▶ **What this task involves**: Every line below that carries the word "subgraph" needs to be copied.

▶ **Data provided**:
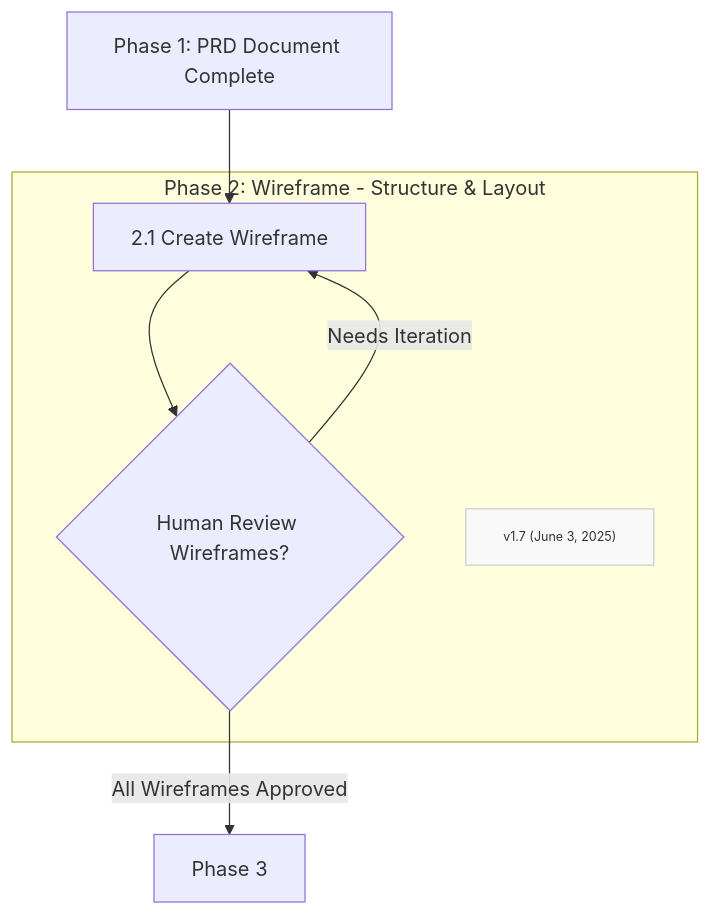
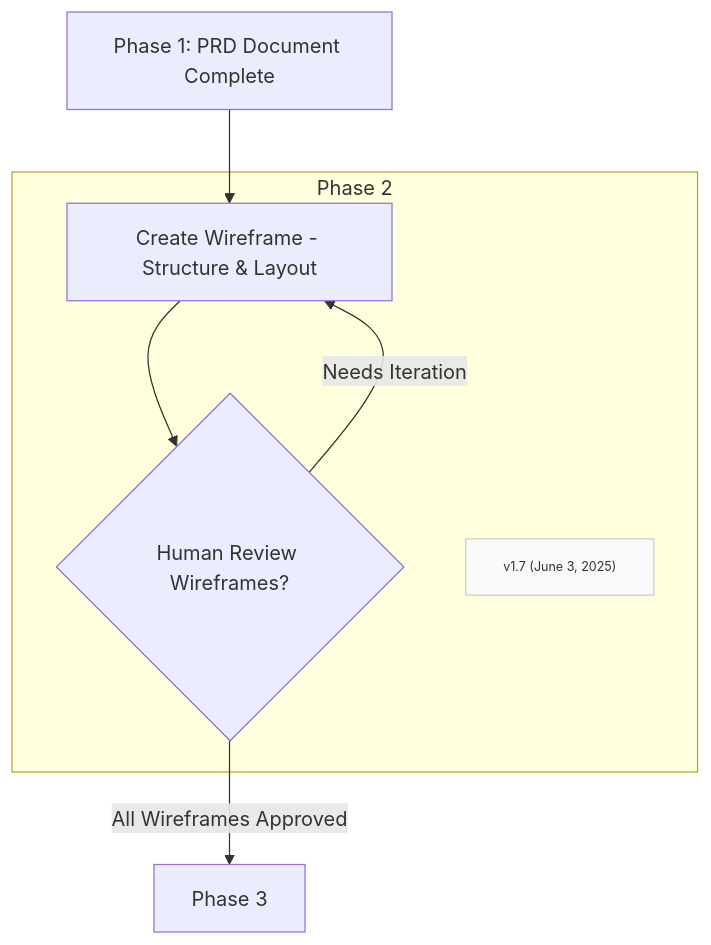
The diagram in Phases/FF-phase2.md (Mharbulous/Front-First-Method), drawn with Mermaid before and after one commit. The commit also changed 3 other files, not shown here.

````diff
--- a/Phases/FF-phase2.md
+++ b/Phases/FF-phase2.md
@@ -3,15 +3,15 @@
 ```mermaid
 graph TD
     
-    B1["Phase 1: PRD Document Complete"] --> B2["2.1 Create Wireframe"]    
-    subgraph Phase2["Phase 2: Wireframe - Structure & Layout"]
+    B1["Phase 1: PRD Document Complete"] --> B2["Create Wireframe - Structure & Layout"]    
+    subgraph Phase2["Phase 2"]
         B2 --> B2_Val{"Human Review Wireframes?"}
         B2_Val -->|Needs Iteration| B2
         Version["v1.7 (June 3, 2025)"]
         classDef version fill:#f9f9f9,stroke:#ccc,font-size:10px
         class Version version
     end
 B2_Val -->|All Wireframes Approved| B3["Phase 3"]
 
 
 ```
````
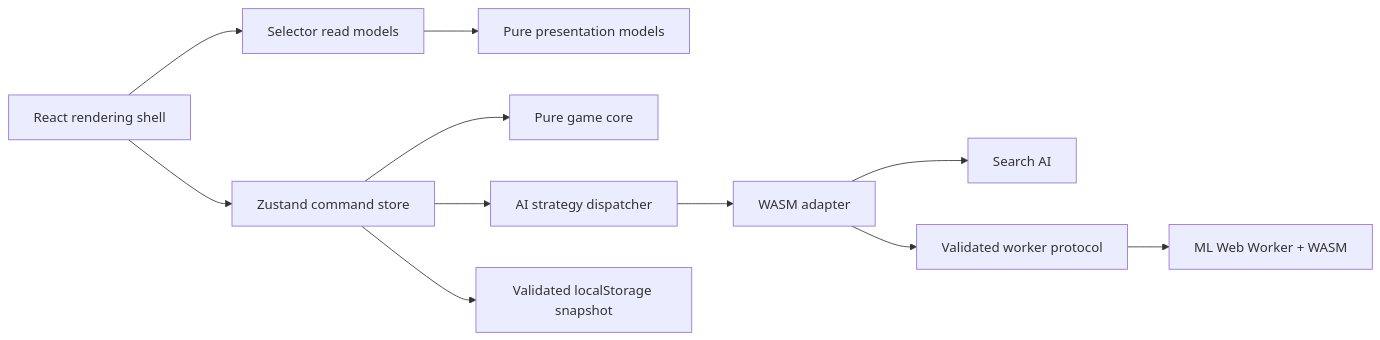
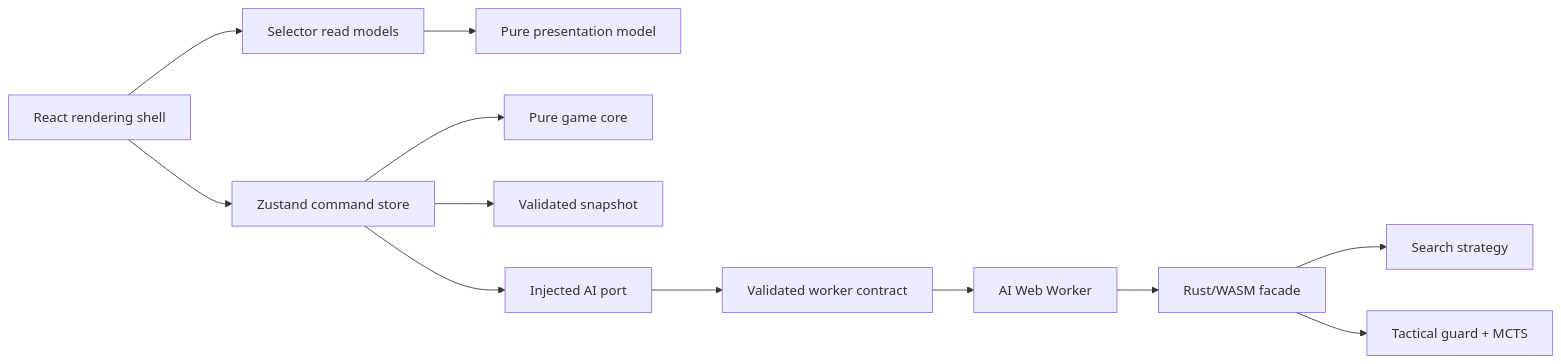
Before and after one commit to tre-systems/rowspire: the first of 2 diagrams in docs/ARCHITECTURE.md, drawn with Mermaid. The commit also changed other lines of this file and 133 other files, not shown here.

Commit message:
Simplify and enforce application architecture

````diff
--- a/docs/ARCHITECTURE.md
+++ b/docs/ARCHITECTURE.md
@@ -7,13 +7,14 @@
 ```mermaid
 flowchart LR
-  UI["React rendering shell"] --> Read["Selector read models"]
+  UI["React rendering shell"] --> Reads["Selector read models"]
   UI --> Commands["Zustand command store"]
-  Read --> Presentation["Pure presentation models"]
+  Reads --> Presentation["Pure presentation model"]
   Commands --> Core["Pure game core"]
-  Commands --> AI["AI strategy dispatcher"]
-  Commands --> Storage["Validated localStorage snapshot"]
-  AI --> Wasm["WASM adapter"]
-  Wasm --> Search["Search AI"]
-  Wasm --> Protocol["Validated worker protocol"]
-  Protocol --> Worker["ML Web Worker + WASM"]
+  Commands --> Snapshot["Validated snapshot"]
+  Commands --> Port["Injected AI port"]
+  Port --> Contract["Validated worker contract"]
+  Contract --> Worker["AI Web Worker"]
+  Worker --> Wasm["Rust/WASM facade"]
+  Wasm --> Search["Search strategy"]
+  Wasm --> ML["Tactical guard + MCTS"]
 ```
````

▶ **Response box**:
-    subgraph Phase2["Phase 2: Wireframe - Structure & Layout"]
+    subgraph Phase2["Phase 2"]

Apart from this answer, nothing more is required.